From: Laurent Guerby <[log in to unmask]>
>[Note: I'm not speaking for ACT here, it's just my humble programmer
>opinion on the multi-language issue.]
>> I beg to disagree: the codeview format as used by MSVC++ is pretty much a
>> facto standard for NT.
> There's the Borland world, plus the Watson compiler seem to be used
> a lot too. I talked about "standard", you talked about "de facto
> standard" so we don't really disagree here ;-).
Except that if I recall correctly, Borland also uses the codeview approach,
and does support the standard stdcall and cdecl conventions, so differences
are mainly in the area of name mangling. I don't know about the Watcom
compiler, but I'd be surprised if they didn't also use it. This is of
course ignoring runtime system issues, but DLL's provide a fairly
straightforward mechanism for dealing with this. (We're only disagreeing, I
think, on how we're drawing our distinctions).
>> The "won't work" tends to be mainly in the area of inheritance across the
>> language boundary. Most other issues are pretty workable.
I agree with your general points about C vs C++
> Also exceptions (language and system), tasking synchronization and
> communication, interrupts.
I'll hazard some minor disagreement on this. As far as tasking/threading
goes, pretty much all compilers I've run into for Windows use the underlying
threads api's, and can use the windows api's for synchronization and
communication. Within an Ada DLL, it's also possible to have foreign
threads synchronize in our implementation because we wrap them with an Ada
context when they enter the DLL. In the other direction, since the Ada
piece is an "add-on" to the basic thread representation, there is no problem
synchronizing within a C/C++ dll.
I agree that exceptions are problematic. Interrupts are a bit of a
non-issue, since you have to go into the DDK to use them, and you wind up
synchronizing at a higher level that's available to any high level language
that can utilize the windows Apis.
> But there's a tradeoff not to be missed here: if you choose to mix
> C++ and Ada 95, you may end up with a list of constructs to avoid
> on both sides (that you may have learned the hard way, after the

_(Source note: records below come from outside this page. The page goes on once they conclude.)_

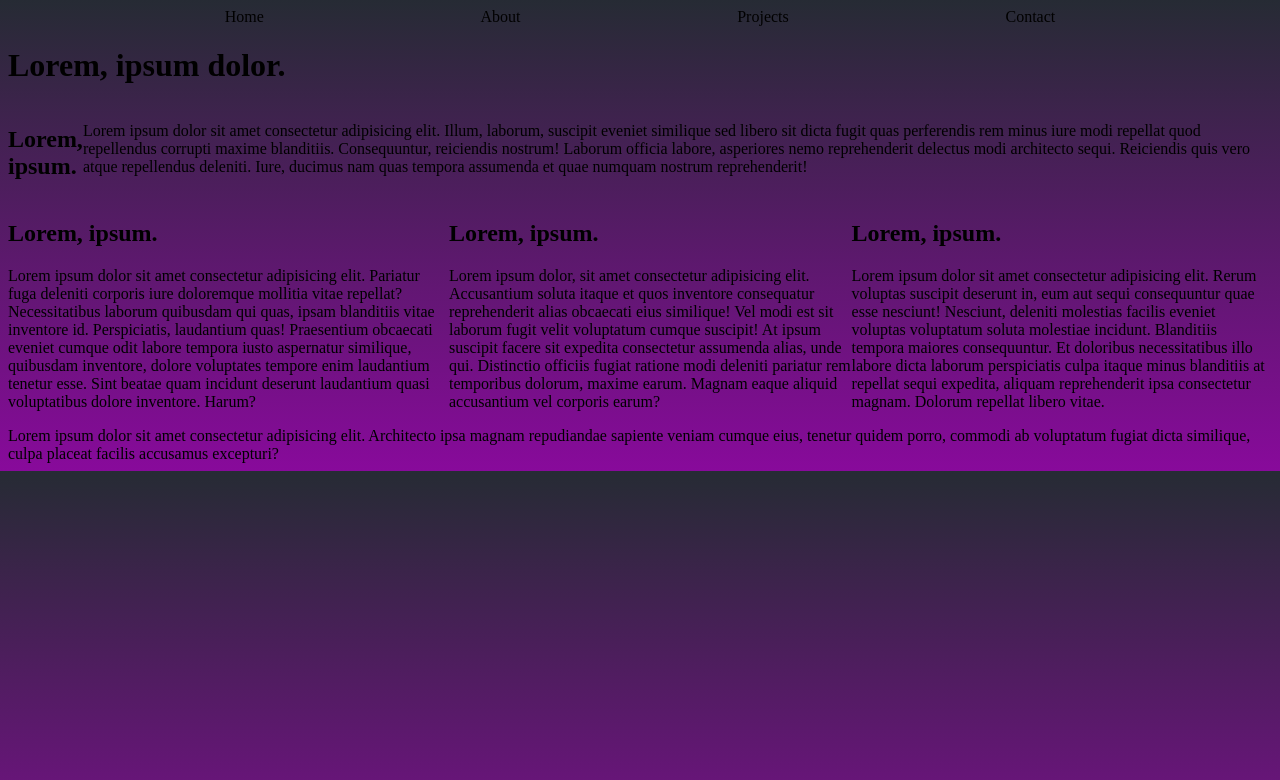
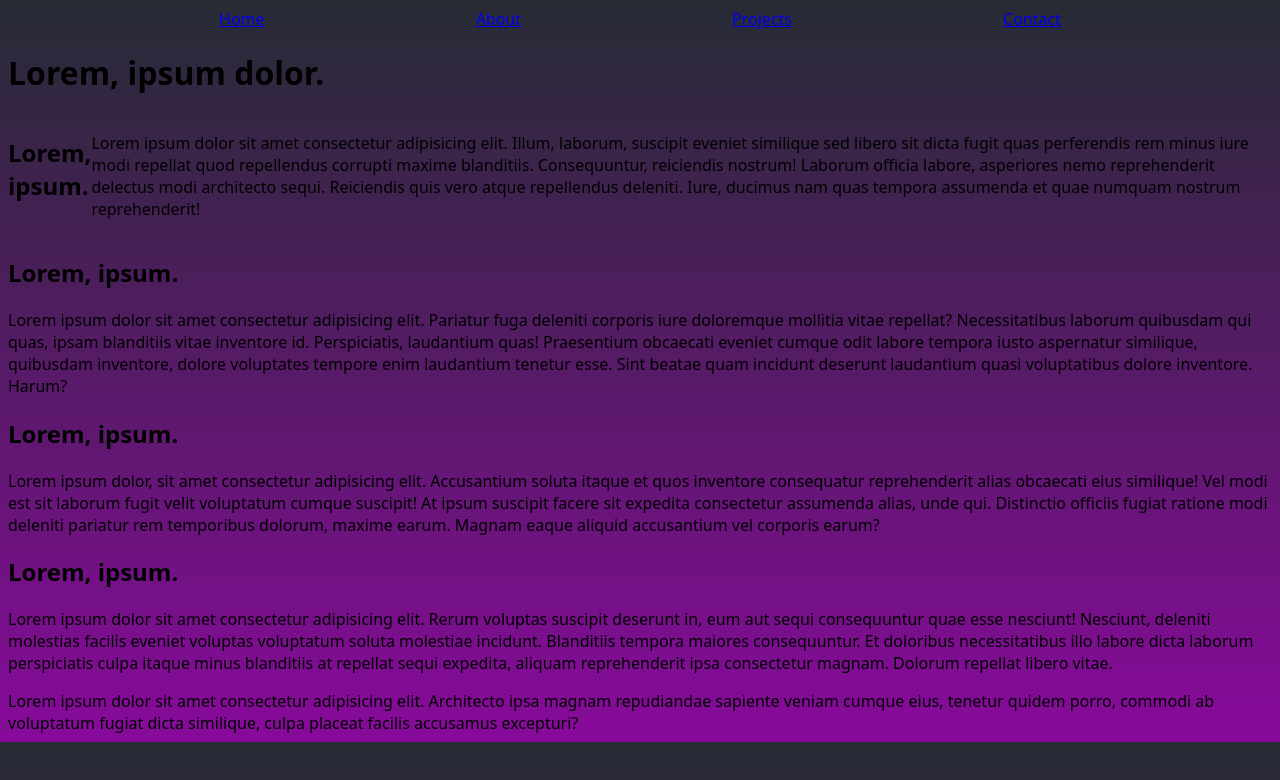
Before and after one commit to EnduringTimes/port, a plain HTML site: page index.html in a window 1280 px wide. Drawn offline with Linux system fonts and the light colour scheme.

Commit message:
added links to sections

```diff
--- a/assets/style.css
+++ b/assets/style.css
@@ -1,5 +1,6 @@
 body{
     background: linear-gradient( rgb(38, 43, 52), rgb(136, 10, 155));
+    font-family: system-ui, -apple-system, BlinkMacSystemFont, 'Segoe UI', Roboto, Oxygen, Ubuntu, Cantarell, 'Open Sans', 'Helvetica Neue', sans-serif;
 }
 
 .header{
--- a/index.html
+++ b/index.html
@@ -10,15 +10,15 @@
 <body>
     <header class="header">
       <nav class="nav">
-        <li>Home</li>
-        <li>About</li>
-        <li>Projects</li>
-        <li>Contact</li>
+       <a href="#home">Home</a>
+       <a href="#about">About</a>
+       <a href="#projects">Projects</a>
+       <a href="#contact">Contact</a>
       </nav>
-      <h1> Lorem, ipsum dolor.</h1>
+      <h1 id="home"> Lorem, ipsum dolor.</h1>
    </header>
 
-   <section class="about-me">
+   <section id="about" class="about-me">
        <h2>Lorem, ipsum.</h2>
        <img src="" alt="">
 
@@ -30,7 +30,7 @@
 
    </section>
 
-    <section class="projects">
+    <section id="projects" class="projects-area">
 
         <article class="project-one">
             <h2>Lorem, ipsum.</h2>
@@ -61,6 +61,8 @@
 
         </article>
 
+        <article id="contact"></article>
+
 
 
 
```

> design phase), so the gain may be less than expected against the
> separate-executable method.
I also agree with this in general. For the specific situation he mentioned,
though, it sounded like he was mainly concerned with GUI stuff in C++
interfacing with Ada for computation. So, I think the specific situation
is likely to be somewhat more straightforward.